Can Google go face to face with Facebook? Can it somehow create a social network that will make real people, rather than engineers, leave at the click of a key? What might this nirvana network (and surely "nirvana" would be a far better name that the alleged) look like?
It seems that no one at Google is denying that it is working on something to protect its ad dollars. Um, I mean, something that will bring people together in perfect and private harmony.
And theories are already abounding as to what type of product might the putative Google Me might really be. Will it be something that offers more privacy, more simply?
Will it be a product that allows you, unlike Facebook, to carry your data wherever you wish? Will it even be so daring as to, again unlike Facebook, graciously permit you to delete your account with just a straightforward click or two, with your data automatically being deleted from Google's labyrinth of information boxes in the sky?
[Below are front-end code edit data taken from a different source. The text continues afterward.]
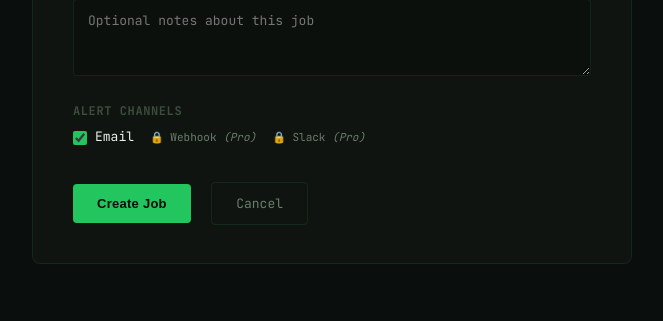
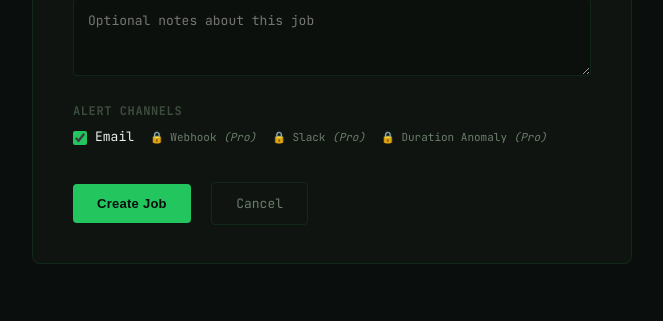
Before and after one commit to cculver78/CronCraft, a Flask app: page /dashboard/jobs/new in a window 1280 px wide. Shown: the part 827-1148 px from the top of the page, without its empty margins (90-753 px from the left). Run offline with Flask 3, Linux system fonts and the light colour scheme; the visitor is signed in with stand-in values (Sample User, id 1); data that the repository does not hold is empty; some libraries are stand-ins or nearby versions.

Commit message:
20260414.00 Duration Anomaly optional

```diff
--- a/app/models/job.py
+++ b/app/models/job.py
@@ -23,6 +23,7 @@ class Job(db.Model):
     slack_webhook = db.Column(db.String(500))
     notify_webhook = db.Column(db.Boolean, default=False)
     webhook_url = db.Column(db.String(500))
+    notify_duration_anomaly = db.Column(db.Boolean, default=False)
     depends_on = db.Column(db.BigInteger, db.ForeignKey('jobs.id'), nullable=True)
     last_ping_at = db.Column(db.DateTime, nullable=True)
     last_status = db.Column(db.Enum('ok', 'late', 'failed', 'never_run'), default='never_run')
--- a/app/routes/api_v1.py
+++ b/app/routes/api_v1.py
@@ -51,6 +51,7 @@ def _job_to_dict(job):
         'webhook_url': job.webhook_url,
         'notify_slack': job.notify_slack,
         'slack_webhook': job.slack_webhook,
+        'notify_duration_anomaly': job.notify_duration_anomaly,
         'depends_on': job.depends_on,
         'team_id': job.team_id,
         'created_at': job.created_at.isoformat() if job.created_at else None,
@@ -140,6 +141,7 @@ def create_job():
     webhook_url = (data.get('webhook_url') or '').strip()
     notify_slack = data.get('notify_slack', False)
     slack_webhook = (data.get('slack_webhook') or '').strip()
+    notify_duration_anomaly = data.get('notify_duration_anomaly', False)
     depends_on = data.get('depends_on')
 
     # --- Plan-level feature enforcement ---
@@ -212,6 +214,7 @@ def create_job():
         webhook_url=webhook_url if notify_webhook else None,
         notify_slack=notify_slack,
         slack_webhook=slack_webhook if notify_slack else None,
+        notify_duration_anomaly=notify_duration_anomaly,
         depends_on=depends_on or None,
         ping_token=token,
         expected_at=calculate_next_expected(schedule, job_timezone),
@@ -392,6 +395,9 @@ def update_job(id):
         job.notify_slack = ns
         job.slack_webhook = sw if ns else None
 
+    if 'notify_duration_anomaly' in data:
+        job.notify_duration_anomaly = bool(data['notify_duration_anomaly'])
+
     # Dependency
     if 'depends_on' in data:
         dep = data['depends_on']
--- a/app/routes/jobs.py
+++ b/app/routes/jobs.py
@@ -95,6 +95,7 @@ def create():
         webhook_url = request.form.get('webhook_url', '').strip()
         notify_slack = request.form.get('notify_slack') == 'on'
         slack_webhook = request.form.get('slack_webhook', '').strip()
+        notify_duration_anomaly = request.form.get('notify_duration_anomaly') == 'on'
         depends_on = request.form.get('depends_on', type=int)
 
         # Enforce plan-level feature restrictions
@@ -166,6 +167,7 @@ def create():
             webhook_url=webhook_url if notify_webhook else None,
             notify_slack=notify_slack,
             slack_webhook=slack_webhook if notify_slack else None,
+            notify_duration_anomaly=notify_duration_anomaly,
             depends_on=depends_on or None,
             ping_token=token,
             expected_at=calculate_next_expected(schedule, job_timezone)
@@ -180,6 +182,7 @@ def create():
         'allow_webhook': is_feature_allowed(current_user.plan, 'allow_webhook'),
         'allow_slack': is_feature_allowed(current_user.plan, 'allow_slack'),
         'allow_dependencies': is_feature_allowed(current_user.plan, 'allow_dependencies'),
+        'allow_anomaly_detection': is_feature_allowed(current_user.plan, 'allow_anomaly_detection'),
     }
     return render_template('jobs/create.html', user_teams=user_teams, available_jobs=available_jobs, default_team_id=team_id_param, plan_limits=plan_limits)
 
@@ -210,6 +213,7 @@ def edit(id):
         webhook_url = request.form.get('webhook_url', '').strip()
         notify_slack = request.form.get('notify_slack') == 'on'
         slack_webhook = request.form.get('slack_webhook', '').strip()
+        notify_duration_anomaly = request.form.get('notify_duration_anomaly') == 'on'
         depends_on = request.form.get('depends_on', type=int)
 
         # Enforce plan-level feature restrictions
@@ -275,6 +279,7 @@ def edit(id):
         job.webhook_url = webhook_url if notify_webhook else None
         job.notify_slack = notify_slack
         job.slack_webhook = slack_webhook if notify_slack else None
+        job.notify_duration_anomaly = notify_duration_anomaly
         job.depends_on = depends_on or None
         job.expected_at = calculate_next_expected(schedule, job_timezone)
         db.session.commit()
@@ -285,6 +290,7 @@ def edit(id):
         'allow_webhook': is_feature_allowed(current_user.plan, 'allow_webhook'),
         'allow_slack': is_feature_allowed(current_user.plan, 'allow_slack'),
         'allow_dependencies': is_feature_allowed(current_user.plan, 'allow_dependencies'),
+        'allow_anomaly_detection': is_feature_allowed(current_user.plan, 'allow_anomaly_detection'),
     }
     return render_template('jobs/edit.html', job=job, user_teams=user_teams, available_jobs=available_jobs, plan_limits=plan_limits)
 
--- a/app/routes/ping.py
+++ b/app/routes/ping.py
@@ -115,7 +115,10 @@ def receive_ping_fail(token):
 
 
 def _check_anomaly(job, duration_ms, pinged_at, expected_at):
-    """Run anomaly detection if the user's plan supports it."""
+    """Run anomaly detection if the user's plan supports it and the job has it enabled."""
+    if not job.notify_duration_anomaly:
+        return
+
     from app.plan_limits import is_feature_allowed
     user_plan = job.user.plan if getattr(job, 'user', None) else 'free'
     if not is_feature_allowed(user_plan, 'allow_anomaly_detection'):
--- a/app/templates/jobs/create.html
+++ b/app/templates/jobs/create.html
@@ -98,6 +98,14 @@
                     {% else %}
                     <span class="t-muted" style="font-size: 11px;">🔒 Slack <em>(Pro)</em></span>
                     {% endif %}
+                    {% if plan_limits.allow_anomaly_detection %}
+                    <label style="display: flex; align-items: center; gap: 8px; font-size: 13px; cursor: pointer;">
+                        <input type="checkbox" name="notify_duration_anomaly" id="notify_duration_anomaly_cb" style="accent-color: var(--green); width: 14px; height: 14px; cursor: pointer;">
+                        Duration Anomaly
+                    </label>
+                    {% else %}
+                    <span class="t-muted" style="font-size: 11px;">🔒 Duration Anomaly <em>(Pro)</em></span>
+                    {% endif %}
                 </div>
             </div>
 
```
Also changed, not shown: General/DEV_DOCUMENT.md (+8 -1 lines), app/templates/jobs/edit.html (+8 -0 lines), General/CHANGELOG.md, 1 other file.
Will it, for example, as one Google researcher has already hinted, give you a step forward from having to be one thing to all people, something that Facebook's Mark Zuckerberg deems an article of human faith?
Will it allow you to somehow separate your groups of friends that you can be Bertrand Russell to, say, your work colleagues and Insane Bert the Incorrigible Flirt with the Dirt to those with whom you prefer to socialize?
There are already those who believe that Google has little chance of overcoming Facebook.
For example, Craig Dos Santos, head of Mobile Gaming at Playdom, told Business Insider: "Google tends to excel at projects that are, at their core, hard technical challenges, not product challenges. Building a social network needs more product expertise at it's core."
Facebook's Peter Deng offered to the same publication that he didn't feel creating a social network sat prettily with Google's mission of "organizing the world's information and making it universally accessible through search."
Deng suggested that "these big guys" have too much baggage. But he also said something very pure and true: "Social networking is very human."
Perhaps that seems like something so obvious that it is as if Deng revealed that the wind is windy. Yet one thing Facebook has done quite brilliantly is design pages that are visually inviting and immediately feel very human.
Your Facebook home page might have a lot of information on it, but the way it is laid out is extremely relaxed. No colors vie for your attention like the overbearingly brainy child in class. No large type invades your eyes like an interrogator's lamp.
The first thing that strikes you when you go to your Facebook home page is the people with whom you have a connection. Their names, their words, their faces, their shaggy doggies, their pudgy babies, and their nights on the town with their new friend from Volgograd. None of them shouts. All of them are there, quietly chatting, as if there were sitting around a table in your local coffee shop or bar.
For all Zuckerberg's slightly venal insistence that the world would be a shinier, happier place if we all shared more of ourselves, his site's design makes sharing feel extremely inviting.
To see how far Google might have to come, I wandered along to Orkut, something I had never done before. Sadly, it looked like, well, any other service from Google. (I have embedded an Orkut video, for the, I'm guessing, millions who haven't seen the product before.)
It's as if someone who finds MySpace tasteful took a look at Facebook and decided "I can do that." The look screams function. The type screams Google. In fact, the whole thing just screams a little too much.
Perhaps the greatest conundrum for the designers of any new social network from Google is that, in order for it to seem more alluring, it should look less like something that comes from Google.
Not that it should look like Facebook, but it should certainly offer a design sense that, the minute people set eyes on it, makes them want to come inside, sit down and feel at ease.
Looks aren't everything, naturally. But many technology companies that elicit an emotional commitment--Apple being the pre-eminent--understand just how much the design effect can affect the involvement that real people are prepared to make.
Facebook, for all its pointless and twisted toying with user privacy, has achieved a level of tasteful, welcoming, and universal design. If Google cannot do that, it will have a considerably harder job of making any single product feature be enough for it to be taken to heart.